[Version comparison data]
┌──

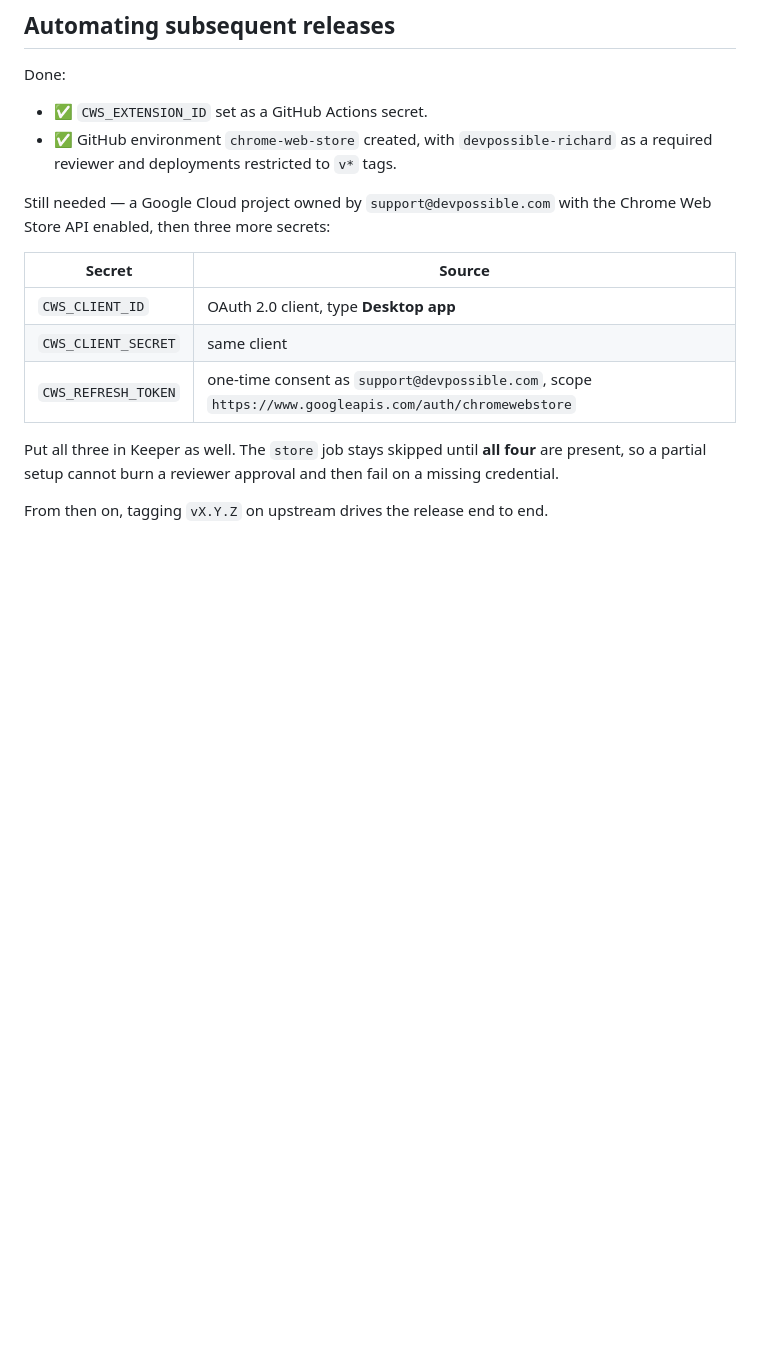
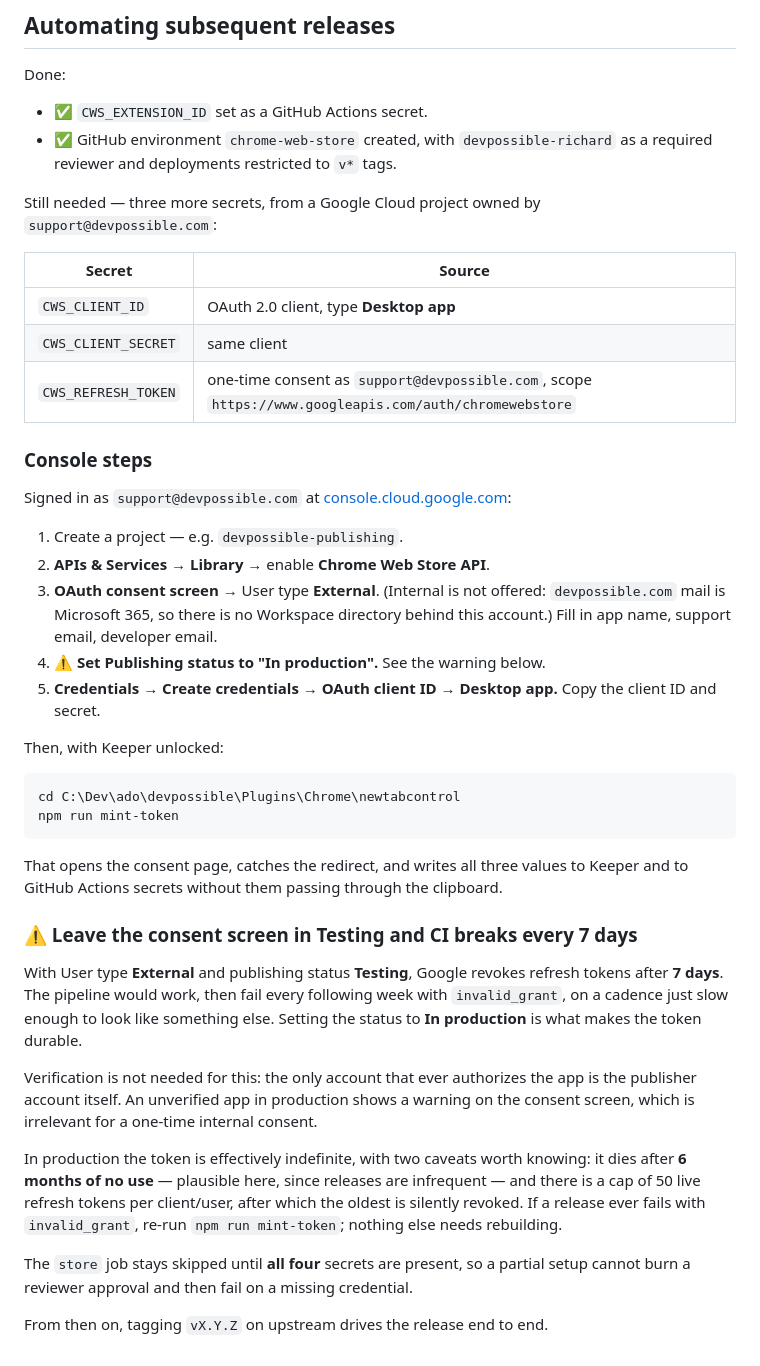
Before and after one commit to DevPossible/plugins-chrome-NewTabControl, a Markdown page: STORE-LISTING.md, the part around the change. Drawn GitHub-style; blank space fills up the shorter version.

Commit message:
docs: OAuth consent screen must be In production, not Testing
External + Testing revokes refresh tokens after 7 days, so the release
pipeline would work and then fail every following week with
invalid_grant - slow enough to be misread as something else. Records the
console steps, and the 6-month inactivity expiry that matters here
because releases are infrequent.

````diff
--- a/STORE-LISTING.md
+++ b/STORE-LISTING.md
@@ -169,8 +169,8 @@ Done:
 - ✅ GitHub environment `chrome-web-store` created, with `devpossible-richard`
   as a required reviewer and deployments restricted to `v*` tags.
 
-Still needed — a Google Cloud project owned by `support@devpossible.com` with
-the Chrome Web Store API enabled, then three more secrets:
+Still needed — three more secrets, from a Google Cloud project owned by
+`support@devpossible.com`:
 
 | Secret | Source |
 |---|---|
@@ -178,8 +178,52 @@ the Chrome Web Store API enabled, then three more secrets:
 | `CWS_CLIENT_SECRET` | same client |
 | `CWS_REFRESH_TOKEN` | one-time consent as `support@devpossible.com`, scope `https://www.googleapis.com/auth/chromewebstore` |
 
-Put all three in Keeper as well. The `store` job stays skipped until **all
-four** are present, so a partial setup cannot burn a reviewer approval and then
-fail on a missing credential.
+### Console steps
+
+Signed in as `support@devpossible.com` at
+[console.cloud.google.com](https://console.cloud.google.com):
+
+1. Create a project — e.g. `devpossible-publishing`.
+2. **APIs & Services → Library** → enable **Chrome Web Store API**.
+3. **OAuth consent screen** → User type **External**. (Internal is not offered:
+   `devpossible.com` mail is Microsoft 365, so there is no Workspace directory
+   behind this account.) Fill in app name, support email, developer email.
+4. ⚠️ **Set Publishing status to "In production".** See the warning below.
+5. **Credentials → Create credentials → OAuth client ID → Desktop app.**
+   Copy the client ID and secret.
+
+Then, with Keeper unlocked:
+
+```bash
+cd C:\Dev\ado\devpossible\Plugins\Chrome\newtabcontrol
+npm run mint-token
+```
+
+That opens the consent page, catches the redirect, and writes all three values
+to Keeper and to GitHub Actions secrets without them passing through the
+clipboard.
+
+### ⚠️ Leave the consent screen in Testing and CI breaks every 7 days
+
+With User type **External** and publishing status **Testing**, Google revokes
+refresh tokens after **7 days**. The pipeline would work, then fail every
+following week with `invalid_grant`, on a cadence just slow enough to look like
+something else. Setting the status to **In production** is what makes the token
+durable.
+
+Verification is not needed for this: the only account that ever authorizes the
+app is the publisher account itself. An unverified app in production shows a
+warning on the consent screen, which is irrelevant for a one-time internal
+consent.
+
+In production the token is effectively indefinite, with two caveats worth
+knowing: it dies after **6 months of no use** — plausible here, since releases
+are infrequent — and there is a cap of 50 live refresh tokens per client/user,
+after which the oldest is silently revoked. If a release ever fails with
+`invalid_grant`, re-run `npm run mint-token`; nothing else needs rebuilding.
+
+The `store` job stays skipped until **all four** secrets are present, so a
+partial setup cannot burn a reviewer approval and then fail on a missing
+credential.
 
 From then on, tagging `vX.Y.Z` on upstream drives the release end to end.
````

└──

*What you have to do*: Look through the entries above, and wherever a line holds the word "tokens", copy it.

*Reply*:
External + Testing revokes refresh tokens after 7 days, so the release
+refresh tokens after **7 days**. The pipeline would work, then fail every
+are infrequent — and there is a cap of 50 live refresh tokens per client/user,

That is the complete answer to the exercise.